Where are they now? Anna Lisle (2005)

Where are they now? Anna Lisle (2005)

I grew up on a sheep and cattle farm in rural Australia so when I became a Boarder in Year 7, it was quite an adjustment. Even as a third generation Pymble girl (grandmother, Beth Tierney 1950 and mum, Cathy Kannegieter 1976) I remember being so overwhelmed by the sheer size of Pymble but the Boarding community, especially Goodlet House, soon became my family.

During school, I always had a keen interest in English – and so when I finished the HSC, I threw myself into a BA in Communications at UTS, Sydney. After graduating, I decided to do an Honours in Journalism to hone my skills further (and buy some more time to work out what I wanted to really do).
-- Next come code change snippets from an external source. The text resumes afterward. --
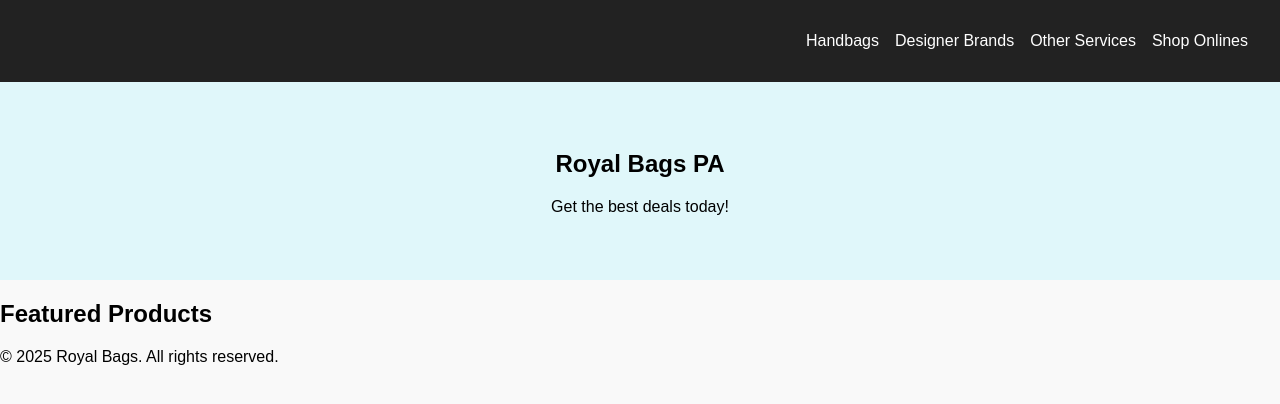
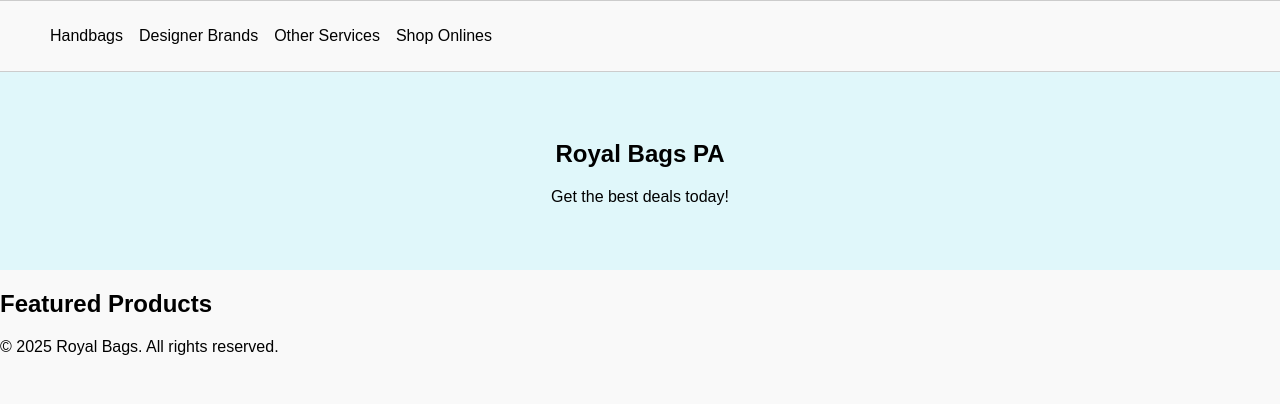
Before and after one commit to hajrahs269/handbag, a plain HTML site: page index.html in a window 1280 px wide. Drawn offline with Linux system fonts and the light colour scheme.

Commit message:
Creates Menu

```diff
--- a/index.html
+++ b/index.html
@@ -8,6 +8,13 @@
 </head>
 <body>
   <header>
+    <div id="top-bar">
+        <div class="container">
+
+        </div>
+    </div>
+    <div id="main-bar">
+        <div class="container">
             <div class="logo"></div>
             <nav>
             <ul>
@@ -17,6 +24,8 @@
                 <li><a href="#">Shop Onlines</a></li>
             </ul>
             </nav>
+        </div>
+    </div>
   </header>
   <main>
     <section class="banner">
--- a/style.css
+++ b/style.css
@@ -5,12 +5,8 @@ body {
 }
 
 header {
-  display: flex;
-  justify-content: space-between;
-  align-items: center;
-  background-color: #222;
   color: white;
-  padding: 1rem 2rem;
+  padding: 0;
 }
 
 nav ul {
@@ -18,9 +14,12 @@ nav ul {
   display: flex;
   gap: 1rem;
 }
-
+.container{
+    max-width:1460px;
+    margin:0 auto;
+}
 nav a {
-  color: white;
+  color: #000;
   text-decoration: none;
 }
 
@@ -29,3 +28,10 @@ nav a {
   background: #e0f7fa;
   padding: 3rem 1rem;
 }
+#main-bar{
+    border-top:1px solid #ccc;
+    border-bottom:1px solid #ccc;
+}
+#main-bar .container{
+    padding:10px;
+}
```
Lines whose indentation alone changed are shown as unchanged.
It was during this time that a friend became Editor of Shape Magazine Australia, a women’s health and fitness magazine and I was soon recruited as the features writer/ beauty editor/ recipe developer/ subeditor – a little taste of everything (as is often the case in small publishing houses). After just 12 months, the magazine folded (no pun intended, unfortunately) and I was made redundant. I still remember how heartbroken I was, giving every ounce of time and energy into the magazine. I not only came to appreciate the fickle nature of the media industry, but I built up an invaluable resilience. More significantly however, it forced me to change my career trajectory.

After a short break from work and some travel I started applying for jobs and eventually found myself working in the restaurant industry. It was only until I started writing about food that I truly found my calling. As hard as it was at the time, looking back on being made redundant, I now consider myself fortunate for that having happened to me, as it changed the course of my career for the better. There is no way I would have left the security of my job to go out and change industries without that push.

As Editor of Best Restaurants, I wrote restaurant reviews and managed a team of freelancers across Australia. After working in print media, I found the digital world more creative (and also a lot more forgiving).

I applied to be a contestant on My Kitchen Rules (which was, at the time, Australia’s highest rating television show), together with my mum, Cathy. While we were somewhat naïve about the nature of reality television, it was certainly a stepping stone for my career. Our instant restaurant episode attracted 2.25 million viewers and opened many doors. I co-hosted Fresh, a show dedicated to restaurants and dining out on 2GB, with chef Luke Mangan and I also published my first cookbook, Bowl & Fork.

In 2016 I moved to London with my husband and published my second book, Whole Food, Bowl Food. Both cookbooks reflect my personal food philosophy of eating natural, unprocessed whole foods. While in the UK, I freelanced as a copy editor and recipe developer for supermarket chain, Tesco, and also worked with British celebrity Melissa Hemsley, editing, writing and styling her cookbooks and weekly columns.

I moved back to Australia after I had my first child, Arabella, who is now three (I also have a one-year-old son, Hugo) and I now work as a recipe developer for Marley Spoon.I have been incredibly fortunate to always love my job – and I attribute Pymble to giving me the confidence to follow my passion.

The friends and connections made at Pymble have also been invaluable and I will forever look back on my time at Pymble so fondly – and hopefully one day my daughter will be fortunate enough to attend the College, too.